**Aim of the exercise:** Report every line from the following entries that contains the string "start".

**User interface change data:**
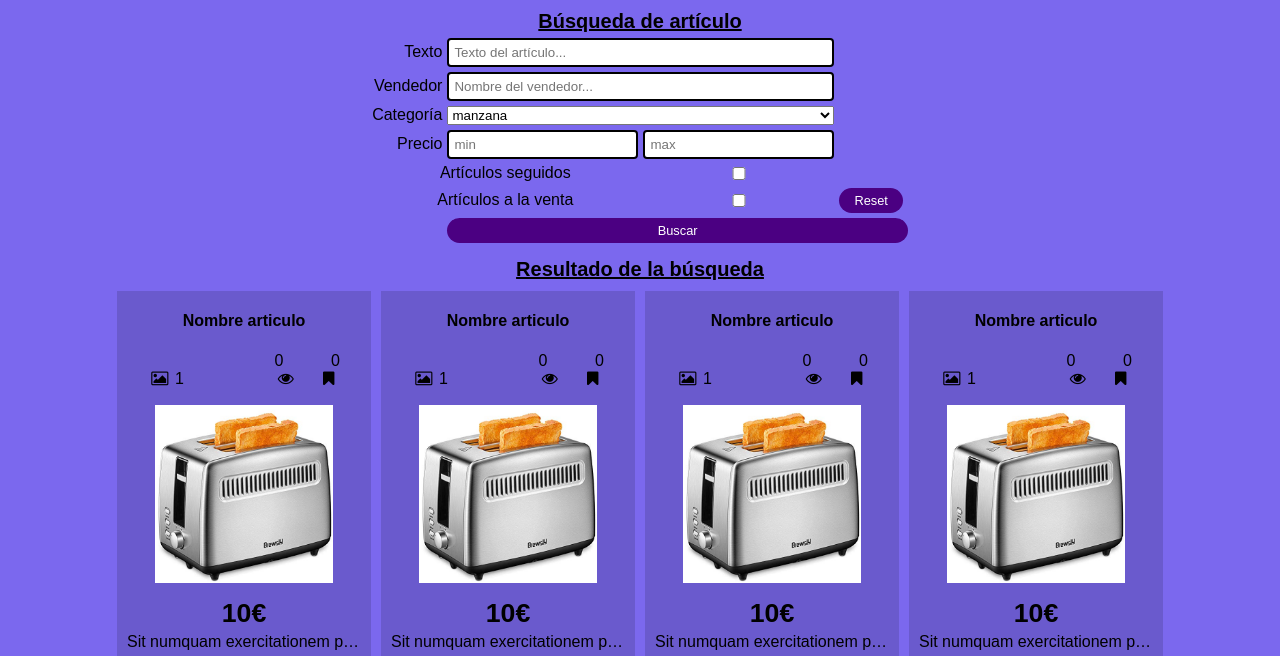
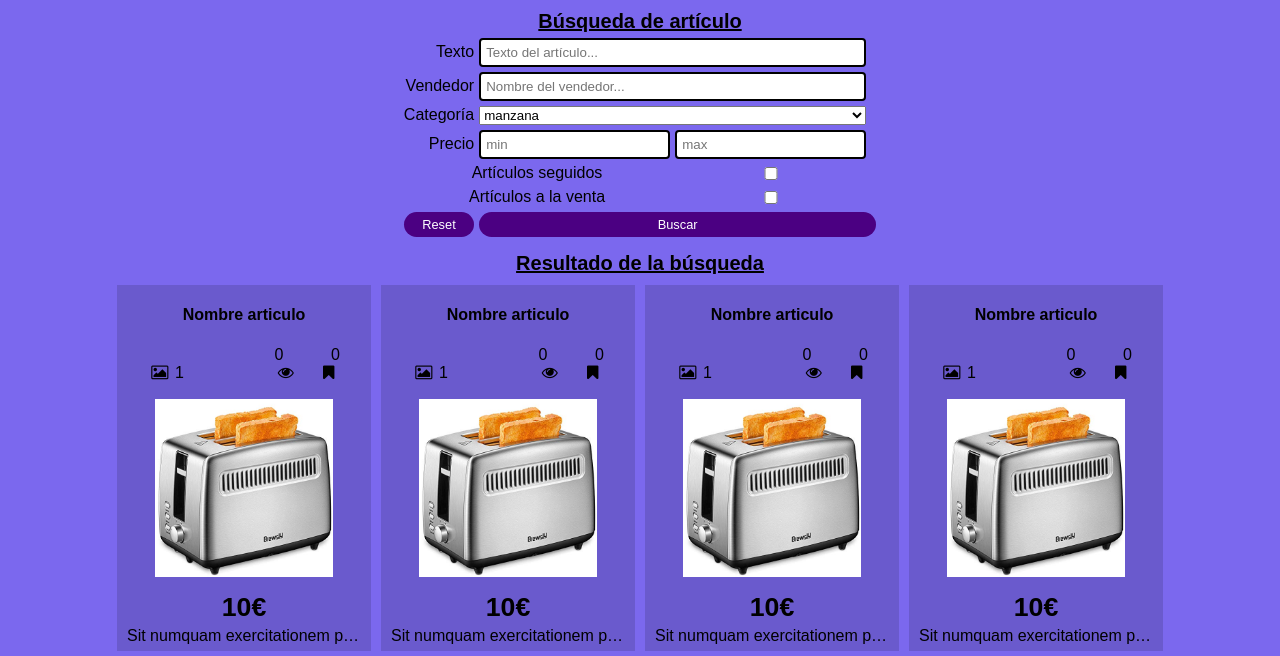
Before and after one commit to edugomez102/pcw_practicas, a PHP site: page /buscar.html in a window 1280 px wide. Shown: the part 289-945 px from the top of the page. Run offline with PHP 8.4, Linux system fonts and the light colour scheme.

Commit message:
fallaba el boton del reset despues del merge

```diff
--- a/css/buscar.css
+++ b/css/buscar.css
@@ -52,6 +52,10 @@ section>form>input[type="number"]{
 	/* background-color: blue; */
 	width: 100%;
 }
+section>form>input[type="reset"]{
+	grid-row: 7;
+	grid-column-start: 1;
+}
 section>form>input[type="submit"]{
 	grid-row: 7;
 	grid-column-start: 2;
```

**Solution to this problem:**
+	grid-column-start: 1;
 	grid-column-start: 2;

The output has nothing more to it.